Speaking on International Day of Women and Girls in Science today (11 Feb), School Standards Minister Nick Gibb calls to challenge girls’ misconceptions of science, technology, engineering and mathematics (STEM) subjects.
Research into the attitudes of male and female students aged 15 to 16 towards STEM subjects.
This research brief examines young people’s attitudes towards STEM subjects when they were age 15/16 in Key Stage 4 (KS4). It is based on data from the third wave of the second Longitudinal Study of Young People in England (LSYPE2).
In 2015, 10,010 young people in Year 11 were interviewed for LSYPE2. This was an important year for the young people, with the vast majority sitting their GCSEs.
Here, their responses to a range of questions about STEM subjects are reported.
The subjects that have been classified as ‘STEM’ in this brief are mathematics, science and IT/technology.
Engineering was also included when looking at which A level subjects pupils were planning to study.
There were significant gendered differences in attitudes towards STEM and non-STEM subjects among KS4 pupils:
- Proportionately, female pupils were less likely to rank a STEM-related subject first for enjoyment: 32% compared to 59% of males.
- Females were also less likely to consider themselves to be best at a STEM subject: 33% compared to 60% of males.
- When asked about which subjects were most likely to lead to a future job, 69% of male pupils named a STEM subject compared to 51% of females.
- More males (36%) than females (23%) felt that mathematics was most likely to lead to a job in the future; the most common answer for females was English.
- Like male pupils, the majority of females thought that STEM subjects were most likely to lead to higher paid jobs (77% compared to 81%).
- Science was thought to yield the highest salary by both genders: 31% of males, 39% of females.
- Males were more likely to plan to take a STEM subject at A level, with the exception of biology: 26% of males compared to 34% of females.
- The largest difference in planned take-up of a STEM subjects at A level was for physics (30% male, 8% female) and IT (16% compared to 3%).
Ref: ISBN 978-1-78105-997-5, DFE-RB891PDF, 528KB, 15 pages

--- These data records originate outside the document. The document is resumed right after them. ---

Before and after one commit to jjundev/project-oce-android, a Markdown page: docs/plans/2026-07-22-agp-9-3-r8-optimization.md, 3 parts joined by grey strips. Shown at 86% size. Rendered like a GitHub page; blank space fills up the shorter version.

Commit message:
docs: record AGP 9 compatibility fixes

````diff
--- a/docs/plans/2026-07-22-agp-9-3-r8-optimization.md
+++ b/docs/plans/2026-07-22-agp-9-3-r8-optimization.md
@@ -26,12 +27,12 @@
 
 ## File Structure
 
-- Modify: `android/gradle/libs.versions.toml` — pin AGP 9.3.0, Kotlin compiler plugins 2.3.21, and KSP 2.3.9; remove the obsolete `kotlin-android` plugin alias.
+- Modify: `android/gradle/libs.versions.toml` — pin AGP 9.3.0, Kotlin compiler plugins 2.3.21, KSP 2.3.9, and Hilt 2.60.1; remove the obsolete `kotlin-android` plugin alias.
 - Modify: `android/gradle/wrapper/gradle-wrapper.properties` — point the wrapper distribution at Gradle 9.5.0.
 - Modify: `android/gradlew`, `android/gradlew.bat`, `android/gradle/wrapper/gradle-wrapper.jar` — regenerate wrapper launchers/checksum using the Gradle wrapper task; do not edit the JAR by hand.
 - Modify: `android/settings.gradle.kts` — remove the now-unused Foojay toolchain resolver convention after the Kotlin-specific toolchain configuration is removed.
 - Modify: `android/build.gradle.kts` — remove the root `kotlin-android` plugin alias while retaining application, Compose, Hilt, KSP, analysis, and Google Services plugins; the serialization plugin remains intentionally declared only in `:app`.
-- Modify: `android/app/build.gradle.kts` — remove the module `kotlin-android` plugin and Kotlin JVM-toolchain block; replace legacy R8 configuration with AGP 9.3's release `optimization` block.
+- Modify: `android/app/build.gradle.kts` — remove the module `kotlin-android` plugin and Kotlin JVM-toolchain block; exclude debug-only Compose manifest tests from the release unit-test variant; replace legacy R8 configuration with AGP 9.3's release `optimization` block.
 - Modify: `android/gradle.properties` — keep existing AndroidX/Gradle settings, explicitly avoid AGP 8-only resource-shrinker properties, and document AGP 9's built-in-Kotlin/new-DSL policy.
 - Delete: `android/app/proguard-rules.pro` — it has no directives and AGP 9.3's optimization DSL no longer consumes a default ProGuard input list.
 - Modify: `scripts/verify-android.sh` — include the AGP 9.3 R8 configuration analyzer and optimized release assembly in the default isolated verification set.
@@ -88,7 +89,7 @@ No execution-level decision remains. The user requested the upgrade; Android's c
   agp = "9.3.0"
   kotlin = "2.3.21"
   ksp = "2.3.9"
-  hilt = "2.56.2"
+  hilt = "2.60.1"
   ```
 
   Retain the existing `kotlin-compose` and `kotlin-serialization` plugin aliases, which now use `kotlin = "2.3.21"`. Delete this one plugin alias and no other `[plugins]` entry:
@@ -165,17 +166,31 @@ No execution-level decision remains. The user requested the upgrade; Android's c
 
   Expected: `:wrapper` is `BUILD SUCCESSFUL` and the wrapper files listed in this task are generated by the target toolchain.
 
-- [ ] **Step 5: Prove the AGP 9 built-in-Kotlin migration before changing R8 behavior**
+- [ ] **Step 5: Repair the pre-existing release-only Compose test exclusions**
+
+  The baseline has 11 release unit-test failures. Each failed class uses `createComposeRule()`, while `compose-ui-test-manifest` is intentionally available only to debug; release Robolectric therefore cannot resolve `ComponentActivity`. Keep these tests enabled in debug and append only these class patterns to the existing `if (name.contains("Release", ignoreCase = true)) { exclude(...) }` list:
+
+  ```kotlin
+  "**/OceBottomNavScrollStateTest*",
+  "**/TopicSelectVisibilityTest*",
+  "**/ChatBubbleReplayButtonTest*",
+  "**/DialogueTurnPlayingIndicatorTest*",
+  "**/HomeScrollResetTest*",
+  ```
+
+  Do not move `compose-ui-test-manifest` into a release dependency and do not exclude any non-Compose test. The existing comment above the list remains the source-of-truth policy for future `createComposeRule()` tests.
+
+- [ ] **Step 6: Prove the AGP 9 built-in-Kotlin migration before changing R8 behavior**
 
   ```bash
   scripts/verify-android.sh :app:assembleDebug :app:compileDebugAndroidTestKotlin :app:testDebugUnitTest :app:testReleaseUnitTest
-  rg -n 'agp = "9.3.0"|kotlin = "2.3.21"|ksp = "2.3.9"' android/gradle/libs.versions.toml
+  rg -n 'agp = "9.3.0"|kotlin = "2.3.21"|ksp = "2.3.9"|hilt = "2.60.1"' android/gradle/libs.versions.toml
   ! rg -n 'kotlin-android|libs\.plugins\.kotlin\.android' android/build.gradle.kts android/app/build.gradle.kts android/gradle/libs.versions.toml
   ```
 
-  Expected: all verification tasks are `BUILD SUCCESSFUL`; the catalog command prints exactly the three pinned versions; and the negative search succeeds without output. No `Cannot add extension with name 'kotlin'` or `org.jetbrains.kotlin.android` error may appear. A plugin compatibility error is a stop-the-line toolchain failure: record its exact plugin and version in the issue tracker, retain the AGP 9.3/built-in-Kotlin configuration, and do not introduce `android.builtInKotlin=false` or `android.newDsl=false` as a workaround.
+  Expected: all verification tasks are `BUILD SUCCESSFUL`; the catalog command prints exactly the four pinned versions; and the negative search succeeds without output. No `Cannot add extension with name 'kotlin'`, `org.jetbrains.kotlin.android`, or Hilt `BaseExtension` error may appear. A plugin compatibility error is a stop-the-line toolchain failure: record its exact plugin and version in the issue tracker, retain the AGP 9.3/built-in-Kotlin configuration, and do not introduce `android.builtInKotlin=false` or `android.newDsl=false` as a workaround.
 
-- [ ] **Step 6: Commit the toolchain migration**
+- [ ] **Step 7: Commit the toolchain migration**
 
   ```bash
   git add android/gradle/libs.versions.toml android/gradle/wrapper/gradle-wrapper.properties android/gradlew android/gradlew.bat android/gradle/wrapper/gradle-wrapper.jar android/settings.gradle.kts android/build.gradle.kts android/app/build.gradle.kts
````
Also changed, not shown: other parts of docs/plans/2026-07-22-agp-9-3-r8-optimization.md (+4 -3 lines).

This research looks at the different attitudes of male and female students in key stage 4, when thinking about STEM subjects. It examines which subjects they thought were:
- most enjoyable
- the students’ best subject
- most likely to lead to a job
- most likely to lead to the highest salaries
- taken up at A level
It is based on data from the second Longitudinal Study of Young People in England (LSYPE2).